* TASK REQUIREMENTS *
Among these records, which lines include "index"? Copy them out.

* DATASET ENTRIES *
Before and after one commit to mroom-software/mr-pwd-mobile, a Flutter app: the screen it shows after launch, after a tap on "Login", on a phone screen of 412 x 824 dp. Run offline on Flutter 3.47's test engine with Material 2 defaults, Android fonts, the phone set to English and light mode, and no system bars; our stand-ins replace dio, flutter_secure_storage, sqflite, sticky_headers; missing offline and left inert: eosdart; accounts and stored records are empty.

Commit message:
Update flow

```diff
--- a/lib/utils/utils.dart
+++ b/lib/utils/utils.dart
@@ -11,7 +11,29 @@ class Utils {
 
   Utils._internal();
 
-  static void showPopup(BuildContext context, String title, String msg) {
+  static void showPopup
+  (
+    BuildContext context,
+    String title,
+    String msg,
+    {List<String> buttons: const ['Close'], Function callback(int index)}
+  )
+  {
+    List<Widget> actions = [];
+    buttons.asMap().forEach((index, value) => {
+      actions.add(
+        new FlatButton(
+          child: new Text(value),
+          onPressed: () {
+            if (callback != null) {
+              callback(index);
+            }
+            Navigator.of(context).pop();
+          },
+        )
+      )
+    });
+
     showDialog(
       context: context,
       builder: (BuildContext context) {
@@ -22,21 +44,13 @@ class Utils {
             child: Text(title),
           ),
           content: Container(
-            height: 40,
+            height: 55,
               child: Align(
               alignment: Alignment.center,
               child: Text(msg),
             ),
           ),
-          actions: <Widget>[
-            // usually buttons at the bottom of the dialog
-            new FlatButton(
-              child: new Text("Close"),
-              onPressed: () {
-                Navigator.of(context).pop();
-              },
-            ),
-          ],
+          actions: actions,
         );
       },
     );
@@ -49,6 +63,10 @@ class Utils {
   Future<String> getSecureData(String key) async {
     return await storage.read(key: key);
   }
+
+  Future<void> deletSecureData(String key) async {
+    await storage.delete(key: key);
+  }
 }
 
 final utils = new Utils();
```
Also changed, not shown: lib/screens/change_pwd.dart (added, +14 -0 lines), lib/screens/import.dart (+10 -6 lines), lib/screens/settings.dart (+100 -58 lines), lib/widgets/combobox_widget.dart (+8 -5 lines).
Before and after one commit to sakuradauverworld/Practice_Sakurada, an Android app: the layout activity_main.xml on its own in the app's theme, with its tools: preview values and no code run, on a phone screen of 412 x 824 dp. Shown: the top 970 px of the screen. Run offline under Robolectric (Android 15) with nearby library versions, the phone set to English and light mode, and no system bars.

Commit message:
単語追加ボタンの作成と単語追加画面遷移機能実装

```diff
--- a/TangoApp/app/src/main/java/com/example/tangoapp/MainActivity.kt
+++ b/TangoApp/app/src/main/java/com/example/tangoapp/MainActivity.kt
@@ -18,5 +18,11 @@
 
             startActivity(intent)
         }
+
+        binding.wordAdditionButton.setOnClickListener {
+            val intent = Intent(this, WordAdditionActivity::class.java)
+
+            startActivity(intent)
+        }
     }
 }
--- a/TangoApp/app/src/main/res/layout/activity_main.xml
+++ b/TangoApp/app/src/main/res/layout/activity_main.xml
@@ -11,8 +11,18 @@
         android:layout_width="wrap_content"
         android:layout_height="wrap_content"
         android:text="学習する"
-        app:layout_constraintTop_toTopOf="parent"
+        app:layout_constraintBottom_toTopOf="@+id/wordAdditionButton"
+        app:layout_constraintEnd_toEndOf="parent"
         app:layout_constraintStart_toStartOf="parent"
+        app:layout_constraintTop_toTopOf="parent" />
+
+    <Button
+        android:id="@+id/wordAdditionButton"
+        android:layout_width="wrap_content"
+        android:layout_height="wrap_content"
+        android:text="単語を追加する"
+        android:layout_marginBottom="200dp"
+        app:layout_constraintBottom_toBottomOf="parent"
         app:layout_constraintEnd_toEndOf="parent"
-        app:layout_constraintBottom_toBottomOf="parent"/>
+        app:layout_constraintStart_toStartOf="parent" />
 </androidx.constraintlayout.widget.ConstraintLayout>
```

* OUTPUT FOR THIS TASK *
+    {List<String> buttons: const ['Close'], Function callback(int index)}
+    buttons.asMap().forEach((index, value) => {
+              callback(index);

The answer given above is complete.